Linux isn’t a word frequently spoken outside computing circles, yet this open source operating system has had a seismic impact on the world. From humble beginnings in Finland in the early 1990s, Linux has evolved from a basic text-based kernel to become the world’s third biggest operating system. Its market share is trumped only by Microsoft and Apple, while the Linux Foundation has become a major voice in the computer industry since its inception in 2000.
Linux underpins the cPanel content management system, and stable network functionality has seen it become the preferred OS for servers around the world. It’s a cornerstone of the modular LAMP stack, where four complementary software tools are used to assemble websites and apps.

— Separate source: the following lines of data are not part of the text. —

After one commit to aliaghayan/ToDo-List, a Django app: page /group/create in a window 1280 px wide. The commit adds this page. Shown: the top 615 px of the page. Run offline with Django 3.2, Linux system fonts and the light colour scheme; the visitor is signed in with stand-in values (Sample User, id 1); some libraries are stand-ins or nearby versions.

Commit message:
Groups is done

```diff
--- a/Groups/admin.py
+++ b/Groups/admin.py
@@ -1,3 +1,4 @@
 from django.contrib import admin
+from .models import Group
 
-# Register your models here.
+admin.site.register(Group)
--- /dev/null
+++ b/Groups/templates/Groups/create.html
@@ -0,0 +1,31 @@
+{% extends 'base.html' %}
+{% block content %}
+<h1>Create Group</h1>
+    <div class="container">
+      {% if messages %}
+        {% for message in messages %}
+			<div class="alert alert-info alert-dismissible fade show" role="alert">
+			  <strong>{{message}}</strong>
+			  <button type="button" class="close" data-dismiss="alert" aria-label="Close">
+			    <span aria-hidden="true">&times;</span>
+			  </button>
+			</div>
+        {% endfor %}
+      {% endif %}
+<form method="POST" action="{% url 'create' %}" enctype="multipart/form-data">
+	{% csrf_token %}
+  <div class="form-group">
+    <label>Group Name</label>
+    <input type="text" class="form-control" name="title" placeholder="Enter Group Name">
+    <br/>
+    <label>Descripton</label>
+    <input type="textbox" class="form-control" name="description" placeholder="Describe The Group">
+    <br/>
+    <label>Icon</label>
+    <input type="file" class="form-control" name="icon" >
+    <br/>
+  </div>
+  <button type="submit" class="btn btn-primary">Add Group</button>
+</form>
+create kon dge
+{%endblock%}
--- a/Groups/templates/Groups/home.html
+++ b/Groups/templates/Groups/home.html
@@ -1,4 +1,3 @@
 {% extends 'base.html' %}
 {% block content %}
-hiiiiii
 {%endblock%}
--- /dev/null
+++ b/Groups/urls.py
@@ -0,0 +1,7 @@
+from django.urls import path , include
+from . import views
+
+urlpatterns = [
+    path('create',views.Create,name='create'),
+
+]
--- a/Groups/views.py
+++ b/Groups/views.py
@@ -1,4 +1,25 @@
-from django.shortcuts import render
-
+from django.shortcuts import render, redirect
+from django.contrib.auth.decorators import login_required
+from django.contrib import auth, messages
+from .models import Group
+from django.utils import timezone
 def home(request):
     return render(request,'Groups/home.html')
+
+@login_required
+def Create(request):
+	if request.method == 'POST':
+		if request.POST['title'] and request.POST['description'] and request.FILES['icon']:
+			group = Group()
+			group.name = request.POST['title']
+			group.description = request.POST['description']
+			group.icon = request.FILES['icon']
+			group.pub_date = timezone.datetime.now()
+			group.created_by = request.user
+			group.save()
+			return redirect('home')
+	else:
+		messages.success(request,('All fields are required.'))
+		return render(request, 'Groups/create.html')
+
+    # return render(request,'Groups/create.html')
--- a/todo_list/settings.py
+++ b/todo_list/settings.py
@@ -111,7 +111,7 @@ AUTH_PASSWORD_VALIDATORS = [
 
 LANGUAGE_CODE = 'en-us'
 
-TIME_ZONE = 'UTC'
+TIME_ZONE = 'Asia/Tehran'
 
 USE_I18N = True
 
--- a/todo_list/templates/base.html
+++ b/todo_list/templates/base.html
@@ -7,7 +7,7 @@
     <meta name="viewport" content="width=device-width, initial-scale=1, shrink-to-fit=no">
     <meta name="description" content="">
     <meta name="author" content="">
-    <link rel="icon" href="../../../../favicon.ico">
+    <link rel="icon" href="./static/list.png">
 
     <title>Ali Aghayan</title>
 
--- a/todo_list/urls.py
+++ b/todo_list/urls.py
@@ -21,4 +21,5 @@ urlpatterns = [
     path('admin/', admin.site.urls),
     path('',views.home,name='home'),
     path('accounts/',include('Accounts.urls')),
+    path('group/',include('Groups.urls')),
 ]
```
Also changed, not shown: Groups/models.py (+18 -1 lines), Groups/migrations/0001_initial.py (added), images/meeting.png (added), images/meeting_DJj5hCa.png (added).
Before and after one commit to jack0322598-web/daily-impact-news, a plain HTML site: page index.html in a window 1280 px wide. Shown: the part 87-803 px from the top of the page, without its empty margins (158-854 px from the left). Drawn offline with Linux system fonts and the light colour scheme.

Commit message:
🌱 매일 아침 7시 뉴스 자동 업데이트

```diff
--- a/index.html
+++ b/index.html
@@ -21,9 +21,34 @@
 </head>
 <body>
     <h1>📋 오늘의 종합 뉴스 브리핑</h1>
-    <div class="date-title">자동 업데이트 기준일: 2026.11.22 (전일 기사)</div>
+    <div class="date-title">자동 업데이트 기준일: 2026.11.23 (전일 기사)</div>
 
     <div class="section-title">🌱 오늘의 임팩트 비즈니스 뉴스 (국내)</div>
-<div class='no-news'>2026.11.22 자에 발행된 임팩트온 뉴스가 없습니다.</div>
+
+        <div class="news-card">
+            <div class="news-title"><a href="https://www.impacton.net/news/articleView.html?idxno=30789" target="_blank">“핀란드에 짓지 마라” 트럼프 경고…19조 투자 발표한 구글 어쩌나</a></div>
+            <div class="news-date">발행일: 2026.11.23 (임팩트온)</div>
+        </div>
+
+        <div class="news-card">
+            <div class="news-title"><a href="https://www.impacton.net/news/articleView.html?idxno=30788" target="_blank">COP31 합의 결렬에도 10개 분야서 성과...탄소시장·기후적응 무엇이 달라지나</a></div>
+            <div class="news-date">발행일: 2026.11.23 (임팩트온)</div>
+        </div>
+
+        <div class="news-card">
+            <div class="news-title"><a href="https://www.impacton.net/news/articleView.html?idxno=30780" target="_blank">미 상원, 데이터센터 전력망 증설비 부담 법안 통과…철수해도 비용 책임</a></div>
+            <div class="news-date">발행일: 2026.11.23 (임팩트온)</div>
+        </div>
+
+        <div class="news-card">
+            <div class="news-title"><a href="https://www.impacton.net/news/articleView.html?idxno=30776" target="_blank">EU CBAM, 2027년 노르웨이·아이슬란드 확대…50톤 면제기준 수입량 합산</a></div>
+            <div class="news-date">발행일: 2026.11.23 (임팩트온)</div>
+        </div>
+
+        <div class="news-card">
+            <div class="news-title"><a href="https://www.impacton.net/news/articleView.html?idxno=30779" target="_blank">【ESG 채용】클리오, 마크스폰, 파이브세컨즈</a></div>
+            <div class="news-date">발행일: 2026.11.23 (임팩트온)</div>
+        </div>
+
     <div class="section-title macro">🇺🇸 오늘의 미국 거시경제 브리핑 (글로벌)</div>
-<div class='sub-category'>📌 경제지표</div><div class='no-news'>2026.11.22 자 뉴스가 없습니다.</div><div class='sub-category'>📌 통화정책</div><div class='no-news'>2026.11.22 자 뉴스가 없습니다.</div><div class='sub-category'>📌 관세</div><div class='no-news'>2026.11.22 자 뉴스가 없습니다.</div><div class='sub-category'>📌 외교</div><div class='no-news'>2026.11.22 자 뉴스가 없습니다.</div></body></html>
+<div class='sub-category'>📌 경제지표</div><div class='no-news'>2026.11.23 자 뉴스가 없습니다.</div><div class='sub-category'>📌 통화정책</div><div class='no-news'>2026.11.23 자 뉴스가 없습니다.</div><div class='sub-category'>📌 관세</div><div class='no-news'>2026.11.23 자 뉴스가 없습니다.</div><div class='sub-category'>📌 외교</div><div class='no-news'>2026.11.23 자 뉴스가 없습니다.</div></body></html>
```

Linux also powers the Android operating system used by almost 90 per cent of smartphones – not bad for open source software developed by a community rather than a corporation.
Linux Evolution, Not Revolution
Windows periodically undergoes radical changes – Windows 8 is almost unrecognizable from 7, and few users of 3.1 transitioned smoothly to 95. By contrast, Linux founder Linus Torvalds developed a more organic, customer-driven approach. Frustrated by the University of Helsinki’s inflexible UNIX OS, he designed an operating system that could evolve in response to suggested improvements and new developments. The first version of Linux was a text-based interface requiring significant computing knowledge to operate, whereas today’s versions can be mastered in minutes by a Windows or OS X user. Stunning graphical user interfaces and extensive compatibility with software and peripherals have made Linux a mainstream rival to Microsoft and Apple, after many years in the wilderness.
However, this evolution hasn’t been linear. Because anyone can edit open source software, Linux splintered into different versions when major disagreements arose about future approaches. Each Linux distro shares the basic kernel architecture, yet has adopted divergent approaches to software and the user experience. Competition between Linux distros can be as fierce as the rivalry with its corporate rivals, as enthusiastic amateurs champion their own version and decry rival factions.
Linux Distro Cousins: CentOS, Debian and Ubuntu
Each Linux distro has its own merits and drawbacks. CentOS’s corporate ownership has resulted in excellent technical support, with patronage from industry giants like Oracle and HP. Periodic major updates can become challenging, though, compared to the rolling patches of arch-rival Debian. This Linux distro has an extensive portfolio of plugins, despite lacking the corporate software support provided by the broadly similar Ubuntu. Biannual updates keep Ubuntu fresh, and it’s the preferred distro for desktop PC users. Nonetheless, it’s less technically proficient than Gentoo, which is unsuitable for beginners but ideal for developers and programmers. Gentoo coding tends to be free from glitches, with other key merits including security and scalability.
Getting Started with a Linux Distro
Choosing your preferred Linux distro ultimately comes down to personal preference and likely future requirements. Perhaps you need a supported version for an older computer, or a compact footprint that’ll use less hard drive space than Windows 10. Linux can even be trialed on a DVD or memory stick before it’s installed. And though the installation process varies between distros, most are comparable to adding new peripheral drivers in terms of simplicity.
There are various Linux desktop environments like KDE and Cinnamon, which are all contemporary GUI interfaces with extensive customization options. Conventional icons indicate programs or tools, such as the network function that guides users through establishing internet connectivity using mainstream browsers like Chrome and Firefox. And while some functions differ from Windows and OS X (installing software is usually done through a package manager, for instance), Linux will feel comfortably familiar nonetheless. As a customizable community-driven alternative to the one-size-fits-all approach of Windows and OS X, or as a platform for building bespoke tools, Linux has few equals.